**Problem:**
Your copy should contain exactly the lines from the start of the material through the line containing "Atualização responsivo", and no pictures.

**Material shown:**
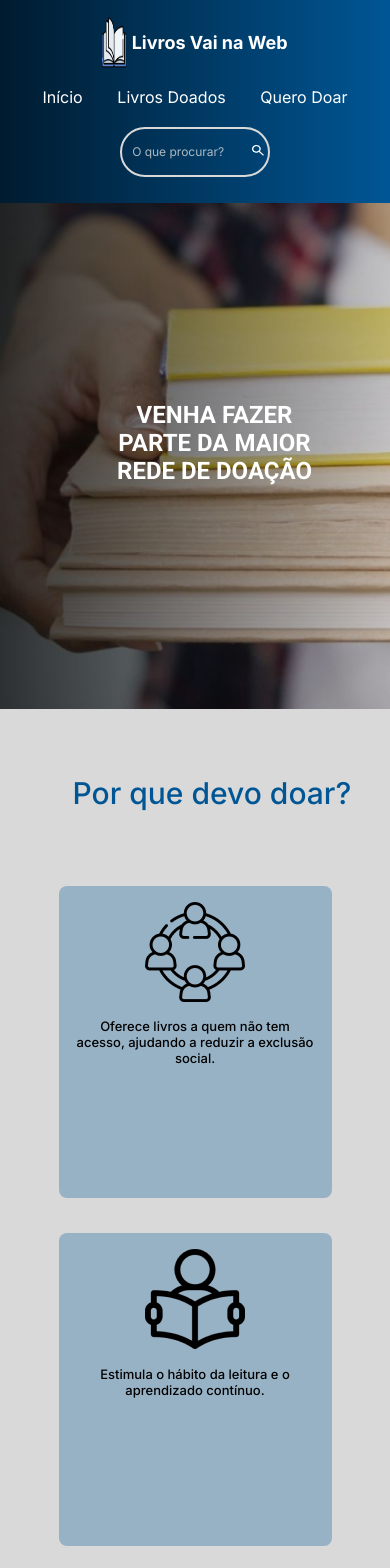
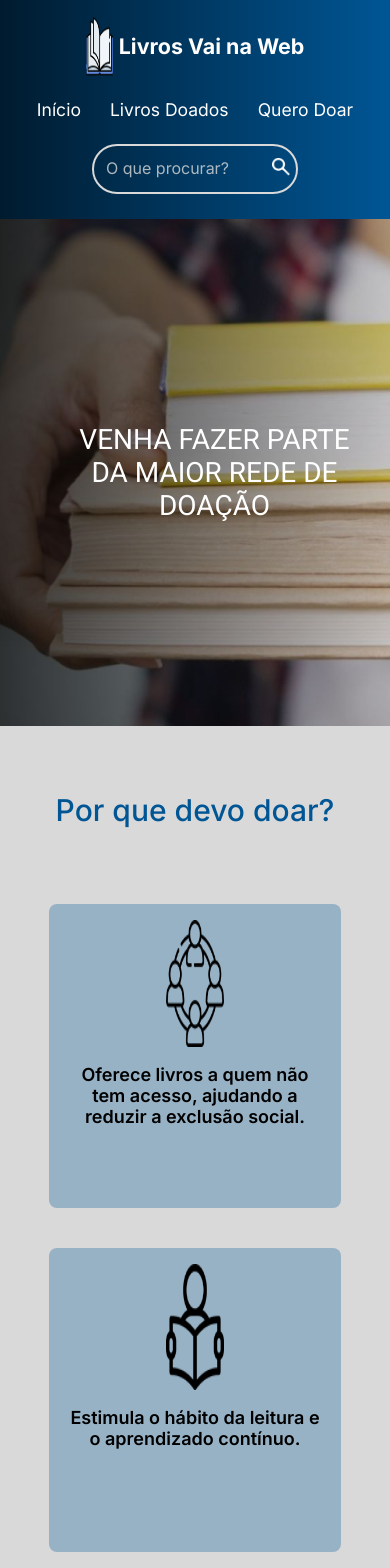
Before and after one commit to WellingtonMachadoBelo/livrariaVaiNaWeb, a React (Vite) app: page / in a window 390 px wide. Shown: the top 1568 px of the page. Built offline with nearby package versions, Linux system fonts and the light colour scheme.

Commit message:
Atualização responsivo

```diff
--- a/src/components/Footer/footer.module.scss
+++ b/src/components/Footer/footer.module.scss
@@ -1,12 +1,11 @@
 footer{
-     flex-direction: column;
-     height: 20vh;
+   height: 20vh;
 
    }
 
    .sectionOneFooter{
     display: flex;
-    justify-content:space-between;
+    justify-content: space-between;
     align-items: center;
     background-color: #005695;
     height: 17vh;
@@ -79,12 +78,11 @@ footer{
 
     .sectionOneFooter{
       flex-direction: column;
+      display: flex;
+      justify-content: space-evenly;
       align-items: center;
-      height: 18vh;
-      padding: 14px;
 
-
-      h2{
+     h2{
         font-size: 16px;
       }
 
@@ -104,18 +102,3 @@ footer{
      }
 
    }
-
-   @media (max-width:460px){
-    .sectionTwoFooter p{
-      font-size: 10px;
-     }
-
-     .navFooter{
-      gap: 8px;
-
-      img{
-        height: 25px;
-        width: 25px;
-     }
-    }
-   }
--- a/src/components/Header/header.module.scss
+++ b/src/components/Header/header.module.scss
@@ -2,7 +2,7 @@
     display: flex;
     justify-content: space-between;
     align-items: center;
-    height: 16vh;
+    height: 18vh;
     background: linear-gradient(90deg, #001B2F, #005695);
     padding: 1vh 2vw 1vh 2vw;
 
@@ -28,6 +28,7 @@
     align-items: center;
 
 
+
 }
 .text{
     color: white;
@@ -43,9 +44,10 @@
     position: relative;
     width: 20vw;
     height: 6.5vh;
-    padding: 10px 10px;
     border-radius: 30px;
+    padding: 8px;
     border: 2px solid #D9D9D9;
+
 
 
 
@@ -59,6 +61,7 @@
     outline: none;
     border: none;
 
+
  }
 
   button{
@@ -68,7 +71,8 @@
      position: absolute;
      right: 1vw;
      width: 2vw;
-     height: 5vh;
+     height: 3.5vh;
+
 
    }
 
@@ -81,11 +85,11 @@
 
 }
 
-@media (max-width: 860px){
+@media (max-width: 890px){
   .boxSectionHeader{
 
     h1{
-      font-size: 24px;
+      font-size: 22px;
    }
     img{
       width: 9vw;
@@ -98,14 +102,18 @@
 }
 
 .sectionInput{
+  height: 5.4vh;
+  width: 21vw;
+  padding: 10px;
+
   input{
-    font-size: 12px;
+    font-size: 14px;
     height: 5vh;
+    padding: 10px;
 }
 
   button{
     width: 2vw;
-    height: 5vh;
 
 
   img{
@@ -129,11 +137,11 @@
     justify-content: center;
 
       h1{
-        font-size: 18px;
+        font-size: 24px;
      }
       img{
-        width: 6vw;
-        height: 6vh;
+        width: 7vw;
+        height: 7vh;
       }
   }
 
@@ -147,20 +155,46 @@
    }
 
  .text{
-  font-size: 16px;
+  font-size: 18px;
  }
 
  .sectionInput{
   width: 40%;
   height: 6vh;
+  padding: 2px;
 
+  button{
+    width: 2.7vw;
+  }
  }
 
 }
 
-@media (max-width:460px){
-  .sectionInput  button{
-      width: 3vw;
-      height: 6vh;
+@media (max-width:420px){
+
+  .boxHeader{
+    height: 26vh;
+  }
+
+  .boxSectionHeader h1{
+    font-size: 5.5vw;
+  }
+
+  .text{
+    font-size: 4.5vw;
+  }
+
+  .sectionInput{
+    width: 55%;
+
+    input{
+      font-size: 16px;
+
+   }
+
+    button{
+     width: 4.7vw;
+     margin-right: 0.5vw;
+    }
   }
 }
--- a/src/pages/Doados/doados.module.scss
+++ b/src/pages/Doados/doados.module.scss
@@ -1,14 +1,12 @@
 
 .mainDoados{
    height: 80vh;
-   padding: 10px;
-   padding-left: 50px;
-   padding-right: 50px;
+   padding: 15px;
+   padding-left: 20px;
+   padding-right: 20px;
    background-color:#D9D9D9;
 
 
-
- }
     h2{
       color: #2e2e2e;
       justify-content: center;
@@ -21,26 +19,29 @@
 
 
     }
+  }
 
 .sectionMainDoados{
 
     display: flex;
     align-items: center;
-    gap: 2.5vw;
+    gap: 3vw;
+
 
  }
 
 
  .articleDoados{
-    width: 15vw;
-    height: 38vh;
+    width: 14vw;
+    height: 37vh;
     border-radius: 15px;
-    padding: 15px;
     border: 2px solid #005695;
-    justify-content: space-around;
+    justify-content: space-evenly;
     display: flex;
     align-items: center;
     flex-direction: column;
+    padding: 8px;
+
 
 
     img{
@@ -51,7 +52,6 @@
     h3{
      font-family: "Inter", serif;
      font-weight: 800;
-     margin-bottom: 2.5vh;
      font-size: 17px;
     }
 
@@ -60,7 +60,7 @@
      font-family: "Inter", serif;
      font-weight: 600;
      font-size: 15px;
-     margin-bottom: 1vh;
+
 
     }
 }
@@ -70,64 +70,110 @@
     width: 20vw;
     height: 43vh;
  }
+
+ .articleDoados{
+   h3{
+    font-size: 20px;
+   }
+   p{
+    font-size: 18px;
+   }
+ }
+
 }
 
 
-@media (max-width: 860px){
-
-   h2{
-    font-size: 26px;
+@media (max-width: 890px){
+  .mainDoados{
+    height: 60vh;
   }
 
   .articleDoados{
-    width: 26vw;
-    height: 45vh;
+    width: 28vw;
+    height: 40vh;
 
   }
+
 }
 
 @media (max-width: 700px){
 
+
+
   .mainDoados{
-    height: 110vh;
+    height: 120vh;
+
+    h2{
+      font-size: 32px;
+    }
   }
 
   .sectionMainDoados{
     flex-direction: column;
   }
 
-  h2{
-    font-size: 24px;
+   .articleDoados{
+    width: 38vw;
+    height: 45vh;
+
+    h3{
+      font-size: 22px;
+     }
+     p{
+      font-size: 20px;
      }
 
+  }
+ }
+
+@media (max-width: 500px){
+  .mainDoados h2{
+    font-size: 30px;
+  }
   .articleDoados{
-    width: 36vw;
+    width: 48vw;
     height: 45vh;
 
   }
 }
 
-@media (max-width: 460px){
+@media (max-width: 420px){
+  .mainDoados{
+    height: 100vh;
+  }
   .articleDoados{
-    width: 50vw;
-    height: 44vh;
+    width: 65vw;
+    height: 39vh;
 
-  }
 
-  .mainDoados h2{
+    h3{
      font-size: 22px;
     }
 
-
+    p{
+      font-size: 18px;
+    }
     }
 
-@media (max-width: 330px){
+    .sectionMainDoados{
+      gap: 4vh
+    }
+  }
+
+
+@media (max-width: 340px){
   .articleDoados{
     width: 60vw;
     height: 46vh;
   }
 
-  .mainDoados h2{
-    font-size: 20px;
+  .mainDoados{
+    height: 110vh;
+
+    h2{
+      font-size: 24px;
     }
  }
+
+
+}
--- a/src/pages/Inicio/Inicio.module.scss
+++ b/src/pages/Inicio/Inicio.module.scss
@@ -11,7 +11,7 @@
    h2{
       color: #fff;
       font-family: "Roboto", serif;
-      font-weight: 600;
+      font-weight: 400;
       font-size: 28px;
       margin-left: 10vw;
       width: 20vw;
@@ -20,8 +20,7 @@
 
 }
 
-
- .sectionTwoMain{
+.sectionTwoMain{
     height: 90vh;
     background-color:#D9D9D9;
 
@@ -51,10 +50,10 @@
 
 
     article{
-      width: 20vw;
-      height: 46vh;
+      width: 18vw;
+      height: 44vh;
       border-radius: 8px;
-      margin: 2vw;
+      margin: 2.5vw;
       background-color: #0157944D;
       padding: 16px;
       text-align: center;
@@ -62,21 +61,27 @@
       p{
          font-family: "Inter", serif;
          font-weight: 500;
-         font-size: 18px;
+         font-size: 16px;
          margin-top: 1.5vh;
+         text-align: center;
       }
    }
 }
 
 @media (max-width: 1080px){
-   .sectionThreeMain article p{
-      font-size: 14px;
+
+  .sectionThreeMain article{
+    height: 45vh;
+  }
+
+   .sectionThreeMain article p {
+     font-size: 14px;
    }
-}
+ }
 
 
 
-@media (max-width: 860px){
+@media (max-width: 865px){
    .sectionOneMain h2{
       font-size: 26px;
      }
@@ -88,14 +93,29 @@
     }
    }
    .sectionThreeMain article{
-      width: 22vw;
+      width: 25vw;
+      height: 42vh;
+
+      p{
+       font-size: 12px;
+      }
+    }
+
+    .sectionThreeMain article{
+      width: 25vw;
       height: 40vh;
 
+      img{
+        width: 12vw;
+        height: 14vh;
+      }
+
       p{
-       font-size: 11px;
+        font-size: 13px;
       }
     }
-  }
+   }
+
 
 
 
@@ -109,12 +129,18 @@
 
       h2{
        width: 40%;
+       padding-left: 0;
 
     }
    }
 
    .sectionTwoMain{
-    height: 184vh;
+    height: 225vh;
+
+    h3{
+      font-size: 34px;
+      margin-left: 0;
+    }
 
     div{
       align-items: center;
@@ -129,11 +155,17 @@
      gap: 20px;
 
      article{
-      width: 70%;
-      height: 32vh;
+      width: 75%;
+      height: 40vh;
+
+      img{
+        width: 15vw;
+        height: 15vh;
+      }
 
       p{
-        font-size: 13px;
+        font-size: 18px;
+        font-weight: 600;
       }
 
      }
@@ -141,24 +173,56 @@
   }
 }
 
-  @media (max-width: 460px){
+  @media (max-width: 420px){
    .sectionOneMain  h2{
-      width: 60%;
-      font-size: 24px;
+      width: 75%;
+      font-size: 28px;
   }
 
   .sectionTwoMain{
-   height: 198vh;
+   height: 195vh;
+
+   h3{
+    font-size: 30px;
+   }
   }
 
   .sectionThreeMain{
 
+    img{
+      width: 2vw;
+      height: 12vh;
+    }
+
      article{
-      height: 37vh;
-   }
+      height: 36vh;
 
-   p{
-   font-size: 12px;
+     p{
+      font-size: 18px;
    }
   }
  }
+}
+
+@media (max-width: 345px){
+  .sectionOneMain  h2{
+    font-size: 22px;
+  }
+
+
+  .sectionTwoMain{
+    height: 220vh;
+
+  h3{
+    font-size: 26px;
+  }
+}
+  .sectionThreeMain article{
+    height: 42vh;
+
+    p{
+      font-size: 16px;
+    }
+  }
+
+}
--- a/src/pages/Inicio/inicio.jsx
+++ b/src/pages/Inicio/inicio.jsx
@@ -47,10 +47,7 @@ function Inicio() {
               src={equality}
               alt="um icone de uma balança, simbolizando que todos são iguais "
             />
-            <p>
-              Garante que todos, independentemente de sua condição, tenham
-              oportunidades de aprendizado.
-            </p>
+            <p>Garante que todo tenham oportunidades de aprendizado.</p>
           </article>
         </section>
       </section>
--- a/src/pages/Quero_Doar/queroDoar.module.scss
+++ b/src/pages/Quero_Doar/queroDoar.module.scss
@@ -4,7 +4,7 @@
   justify-content: center;
   align-items: center;
   text-align: center;
-    height: 85vh;
+  height: 90vh;
   padding: 10px;
   background-color:#D9D9D9;
 
@@ -21,8 +21,8 @@
 .sectionMainQueroDoar{
   justify-content: center;
   align-items: center;
-    width: 27vw;
-    height: 65vh;
+  width: 30vw;
+  height: 70vh;
   border: 2px solid #005695;
   text-align: center;
   border-radius: 15px;
@@ -63,6 +63,7 @@ form{
   input::placeholder {
    color: #1f1f1f;
    font-family: "Inter", sans-serif;
+   font-size: 16px;
 
 }
 }
@@ -94,7 +95,7 @@ form{
 cursor: pointer;
 }
 
-@media (max-width: 860px){
+@media (max-width: 890px){
 .mainQueroDoar{
   height: 90vh;
 
@@ -110,16 +111,28 @@ form{
 
 @media (max-width: 700px){
 .mainQueroDoar h2{
-     font-size: 16px;
+   font-size: 18px;
 }
 
+
+}
+
+@media (max-width: 420px){
+  .mainQueroDoar{
+    height: 88vh;
+  }
   .sectionMainQueroDoar{
-     width: 60vw;
+   width: 80%;
+   height: 67vh;
+   }
+
+   .divOneForm{
+    img{
+      width: 3rem;
+      height: 3rem;
+    }
+    p{
+     font-size: 20px;
     }
    }
-
-@media (max-width: 460px){
-    .sectionMainQueroDoar{
-        width: 70vw;
 }
-}
```
Lines whose indentation alone changed are shown as unchanged.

**Answer space:**
Before and after one commit to WellingtonMachadoBelo/livrariaVaiNaWeb, a React (Vite) app: page / in a window 390 px wide. Shown: the top 1568 px of the page. Built offline with nearby package versions, Linux system fonts and the light colour scheme.

Commit message:
Atualização responsivo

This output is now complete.